Over the past ten seasons, the Boston Red Sox have had quite a few heroes. Some, like Damon or Pedro, may seem as if they played closer to 20 seasons ago, and a new cast of stars, perhaps led by Will Middlebrooks, might one day take their place in Fenway lore. But the 2012 season has given us ample opportunity to appreciate the one constant and the biggest hero of these past ten years, the apparently ageless David Ortiz.
After taking two out of three from the Blue Jays, the Red Sox currently stand two games above .500, which, while not a remarkable achievement in itself, feels awfully satisfying given that the Sox were sitting at 13-19 just over three weeks ago. And much of the credit for keeping the Sox afloat during their early season struggles must go to Ortiz, who carried the offense through April and May.
At 36, Ortiz is on pace for his best season since 2007, in which he finished fourth in the MVP voting. His .987 OPS is third in the American League, and he’s in the top ten in batting average, on-base percentage, and slugging with a .315/.391/.596 line.
The most incredible thing about his early season run is that it has come exactly three years after his career was pronounced dead, or at best barely breathing, after a nightmare start to the 2009 season. Even after turning his season around with a late summer surge, Red Sox management was spooked; since then, they have kept Ortiz on a series of one-year leashes, every time half expecting a season full of sad shakes of the head and postgame ponderings on the meaning of mortality. His 2010 season was a pleasant surprise, but apparently not enough to sway anyone that a multi-year deal was a prudent investment for fear of the inevitable age regression lurking the following spring.

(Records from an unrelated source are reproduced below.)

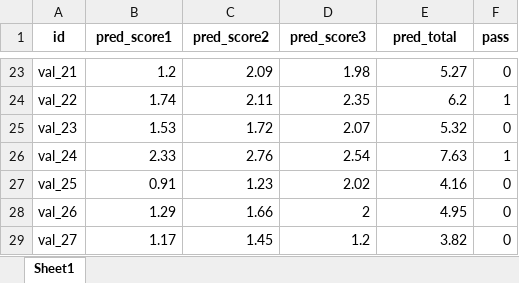
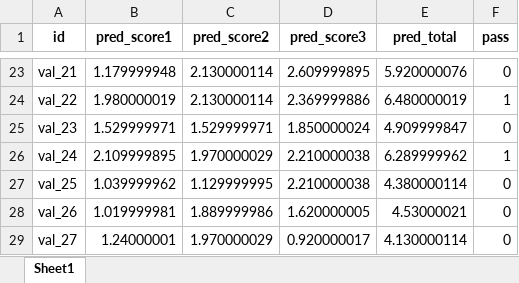
Before and after one commit to Alexey-18/Rostelecom_test, an Excel workbook: val_predictions.xlsx, sheet Sheet1, drawn as a sheet; only a part is shown, gaps mark what is left out; values as stored, in another font and other column widths than the file's, no borders; the diff covers the shown part only; the diff names each change by its address in the sheet, - before the commit and + after, or states it on an @@ line.

```diff
--- a/val_predictions.xlsx (sheet Sheet1)
+++ b/val_predictions.xlsx (sheet Sheet1)
-B23 (pred_score1): 1.2
+B23 (pred_score1): 1.179999948
-C23 (pred_score2): 2.09
+C23 (pred_score2): 2.130000114
-D23 (pred_score3): 1.98
+D23 (pred_score3): 2.609999895
-E23 (pred_total): 5.27
+E23 (pred_total): 5.920000076
-B24 (pred_score1): 1.74
+B24 (pred_score1): 1.980000019
-C24 (pred_score2): 2.11
+C24 (pred_score2): 2.130000114
-D24 (pred_score3): 2.35
+D24 (pred_score3): 2.369999886
-E24 (pred_total): 6.2
+E24 (pred_total): 6.480000019
-B25 (pred_score1): 1.53
+B25 (pred_score1): 1.529999971
-C25 (pred_score2): 1.72
+C25 (pred_score2): 1.529999971
-D25 (pred_score3): 2.07
+D25 (pred_score3): 1.850000024
-E25 (pred_total): 5.32
+E25 (pred_total): 4.909999847
-B26 (pred_score1): 2.33
+B26 (pred_score1): 2.109999895
-C26 (pred_score2): 2.76
+C26 (pred_score2): 1.970000029
-D26 (pred_score3): 2.54
+D26 (pred_score3): 2.210000038
-E26 (pred_total): 7.63
+E26 (pred_total): 6.289999962
-B27 (pred_score1): 0.91
+B27 (pred_score1): 1.039999962
-C27 (pred_score2): 1.23
+C27 (pred_score2): 1.129999995
-D27 (pred_score3): 2.02
+D27 (pred_score3): 2.210000038
-E27 (pred_total): 4.16
+E27 (pred_total): 4.380000114
-B28 (pred_score1): 1.29
+B28 (pred_score1): 1.019999981
-C28 (pred_score2): 1.66
+C28 (pred_score2): 1.889999986
-D28 (pred_score3): 2
+D28 (pred_score3): 1.620000005
-E28 (pred_total): 4.95
+E28 (pred_total): 4.53000021
-B29 (pred_score1): 1.17
+B29 (pred_score1): 1.24000001
-C29 (pred_score2): 1.45
+C29 (pred_score2): 1.970000029
-D29 (pred_score3): 1.2
+D29 (pred_score3): 0.920000017
-E29 (pred_total): 3.82
+E29 (pred_total): 4.130000114
```
Also changed, not shown: 592 edited cells elsewhere in this sheet, 1 other file.
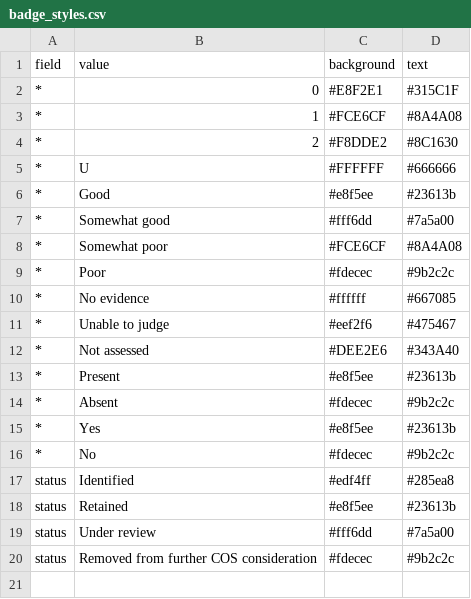
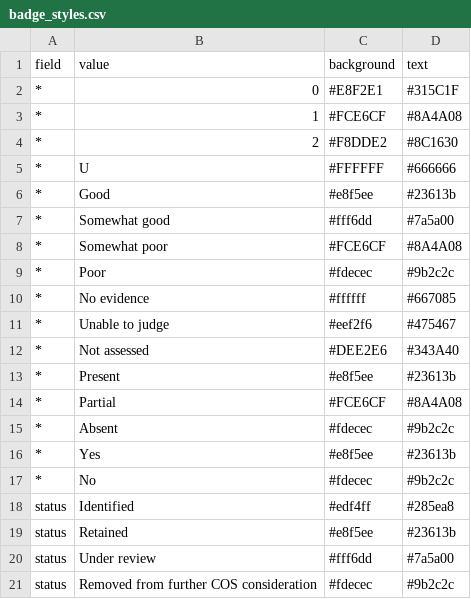
Before and after one commit to SeanFTPatterson/Health-Related-Quality-of-Life-, a CSV file: data/badge_styles.csv, drawn as a sheet.

```diff
--- a/data/badge_styles.csv
+++ b/data/badge_styles.csv
@@ -13,2 +13,3 @@ field,value,background,text
 *,Present,#e8f5ee,#23613b
+*,Partial,#FCE6CF,#8A4A08
 *,Absent,#fdecec,#9b2c2c
```
Also changed, not shown: data/instruments.csv.
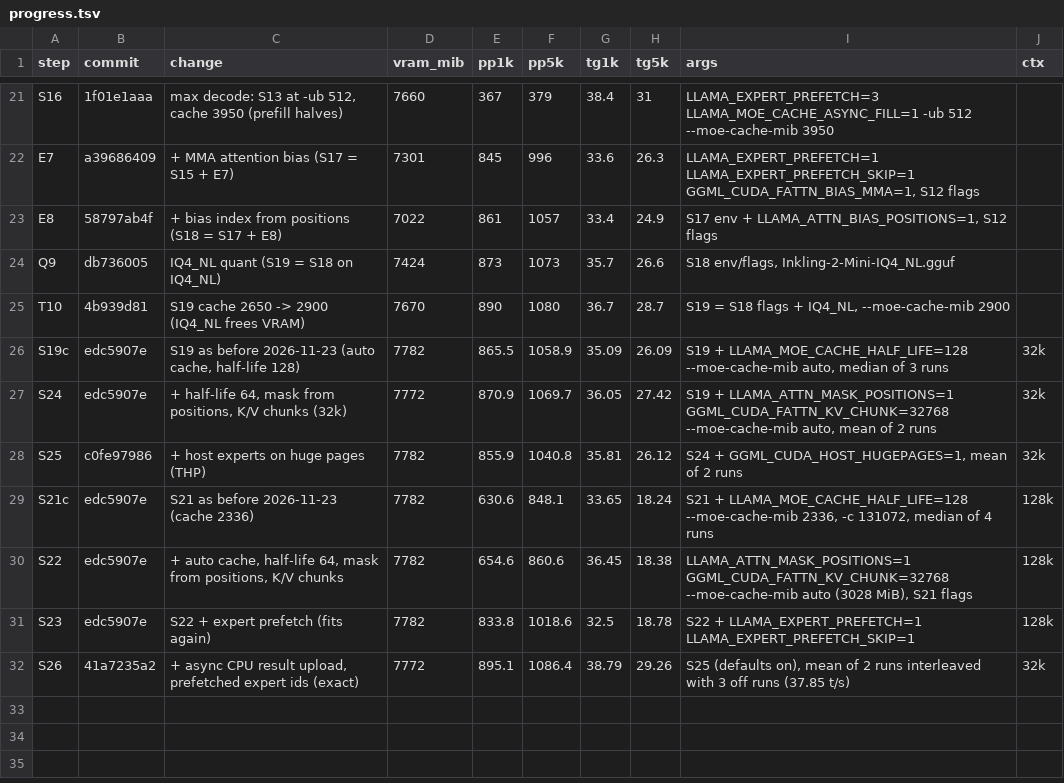
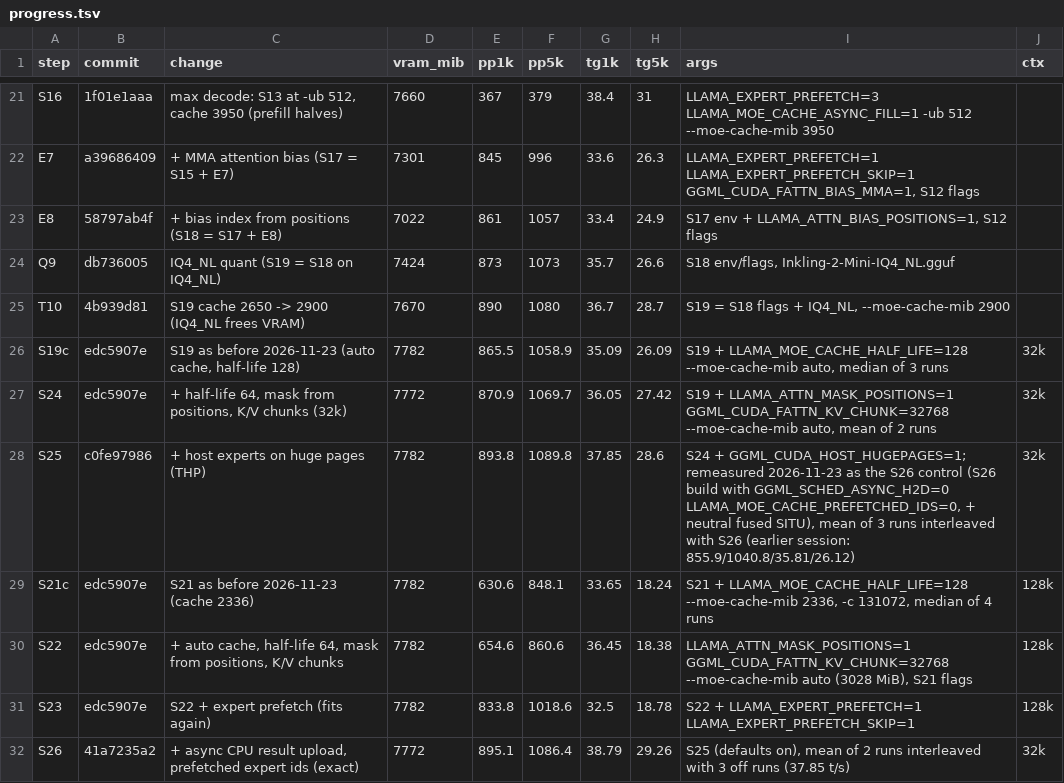
Before and after one commit to eiselems/llama.cpp, a TSV file: docs/inkling-perf/progress.tsv, drawn as a sheet; only a part is shown, gaps mark what is left out.

```diff
--- a/docs/inkling-perf/progress.tsv
+++ b/docs/inkling-perf/progress.tsv
@@ -27,3 +27,3 @@ S19c	edc5907e	S19 as before 2026-11-23 (auto cache, half-life 128)	7782	865.5	10
 S24	edc5907e	+ half-life 64, mask from positions, K/V chunks (32k)	7772	870.9	1069.7	36.05	27.42	S19 + LLAMA_ATTN_MASK_POSITIONS=1 GGML_CUDA_FATTN_KV_CHUNK=32768 --moe-cache-mib auto, mean of 2 runs	32k
-S25	c0fe97986	+ host experts on huge pages (THP)	7782	855.9	1040.8	35.81	26.12	S24 + GGML_CUDA_HOST_HUGEPAGES=1, mean of 2 runs	32k
+S25	c0fe97986	+ host experts on huge pages (THP)	7782	893.8	1089.8	37.85	28.6	S24 + GGML_CUDA_HOST_HUGEPAGES=1; remeasured 2026-11-23 as the S26 control (S26 build with GGML_SCHED_ASYNC_H2D=0 LLAMA_MOE_CACHE_PREFETCHED_IDS=0, + neutral fused SITU), mean of 3 runs interleaved with S26 (earlier session: 855.9/1040.8/35.81/26.12)	32k
 S21c	edc5907e	S21 as before 2026-11-23 (cache 2336)	7782	630.6	848.1	33.65	18.24	S21 + LLAMA_MOE_CACHE_HALF_LIFE=128 --moe-cache-mib 2336, -c 131072, median of 4 runs	128k
```
Also changed, not shown: 2 other files.
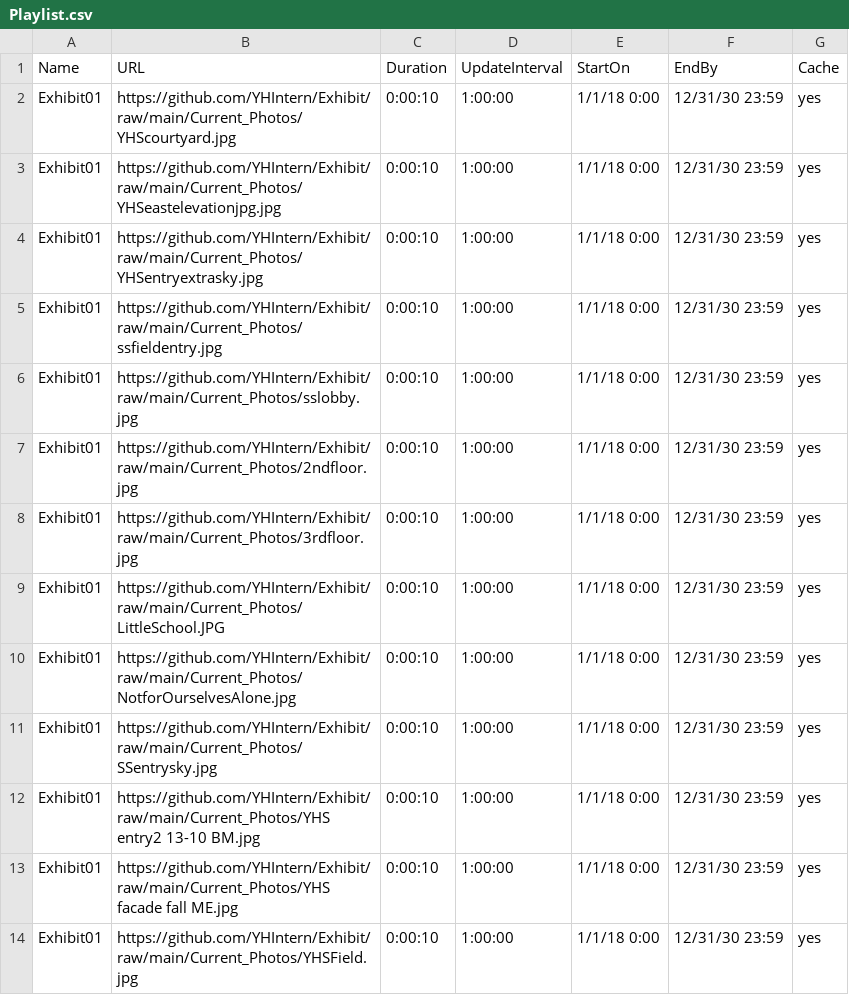
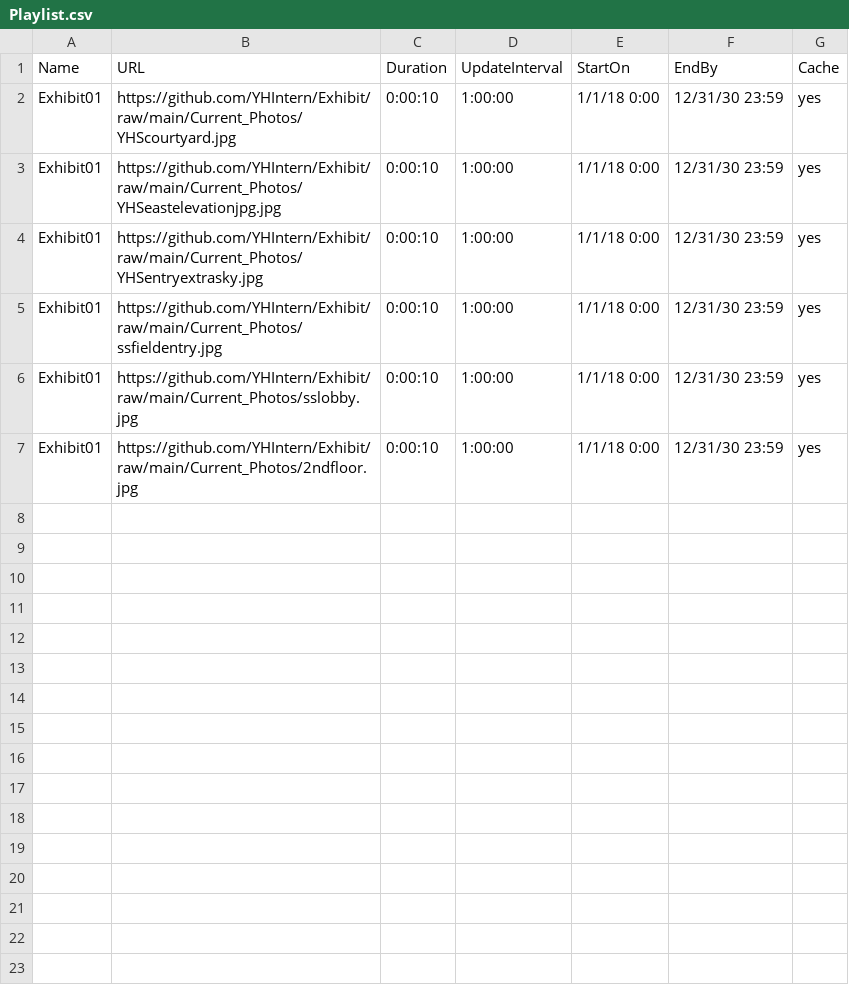
Before and after one commit to YHIntern/Exhibit, a CSV file: Playlist.csv, drawn as a sheet; the diff names each change by its address in the sheet, - before the commit and + after, or states it on an @@ line.

Commit message:
Update Playlist.csv

```diff
--- a/Playlist.csv
+++ b/Playlist.csv
-row 8: Exhibit01 | https://github.com/YHIntern/Exhibit/raw/main/Current_Photos/3rdfloor.jpg | 0:00:10 | 1:00:00 | 1/1/18 0:00 | 12/31/30 23:59 | yes
-row 9: Exhibit01 | https://github.com/YHIntern/Exhibit/raw/main/Current_Photos/LittleSchool.JPG | 0:00:10 | 1:00:00 | 1/1/18 0:00 | 12/31/30 23:59 | yes
-row 10: Exhibit01 | https://github.com/YHIntern/Exhibit/raw/main/Current_Photos/NotforOurselvesAlone.jpg | 0:00:10 | 1:00:00 | 1/1/18 0:00 | 12/31/30 23:59 | yes
-row 11: Exhibit01 | https://github.com/YHIntern/Exhibit/raw/main/Current_Photos/SSentrysky.jpg | 0:00:10 | 1:00:00 | 1/1/18 0:00 | 12/31/30 23:59 | yes
-row 12: Exhibit01 | https://github.com/YHIntern/Exhibit/raw/main/Current_Photos/YHS entry2 13-10 BM.jpg | 0:00:10 | 1:00:00 | 1/1/18 0:00 | 12/31/30 23:59 | yes
-row 13: Exhibit01 | https://github.com/YHIntern/Exhibit/raw/main/Current_Photos/YHS facade fall ME.jpg | 0:00:10 | 1:00:00 | 1/1/18 0:00 | 12/31/30 23:59 | yes
-row 14: Exhibit01 | https://github.com/YHIntern/Exhibit/raw/main/Current_Photos/YHSField.jpg | 0:00:10 | 1:00:00 | 1/1/18 0:00 | 12/31/30 23:59 | yes
```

But a funny thing happened—every year since ’09, Ortiz got better. Over this span, he’s hit for more power and for a better average, his strikeout rates are down, and he’s squaring up the ball, hitting more line drives. His last four seasons resemble a player just entering his peak years, not a guy who has logged 7,500 plate appearances in his major league career (images courtesy of TruMedia Networks).
Plotted below is the MLB-average OPS since 1901 for players aged 33 to 36, along with the corresponding production from Ortiz. The average is actually skewed up by the fact that only the best and most durable players can maintain a regular spot in the lineup at this age. The sample of hitters still playing into their mid-30s falls from 619 at 33 years old to 244 at 36. Still, it appears no one told this to Ortiz, who has instead improved like a man 10 years his junior over the last few years.
Of course, in the long run, Father Time is still batting 1.000, and no one knows how much longer Ortiz can string this Benjamin Button act out. One thing is for certain: management is going to have a very interesting decision ahead of them this winter. If he keeps up this level of production, there’s no way they can justify giving him a pay cut, but it’s almost as difficult to stomach shelling out 15 million for a 37-year-old slugger in a (mostly) post-steroids baseball landscape. There’s no obvious answer; as the last few years have shown, there really aren’t many good comparables by which we can judge Ortiz. He’s a one of a kind player, and Ben Cherington’s guess as to when he’ll finally lose it is as good as anyone’s.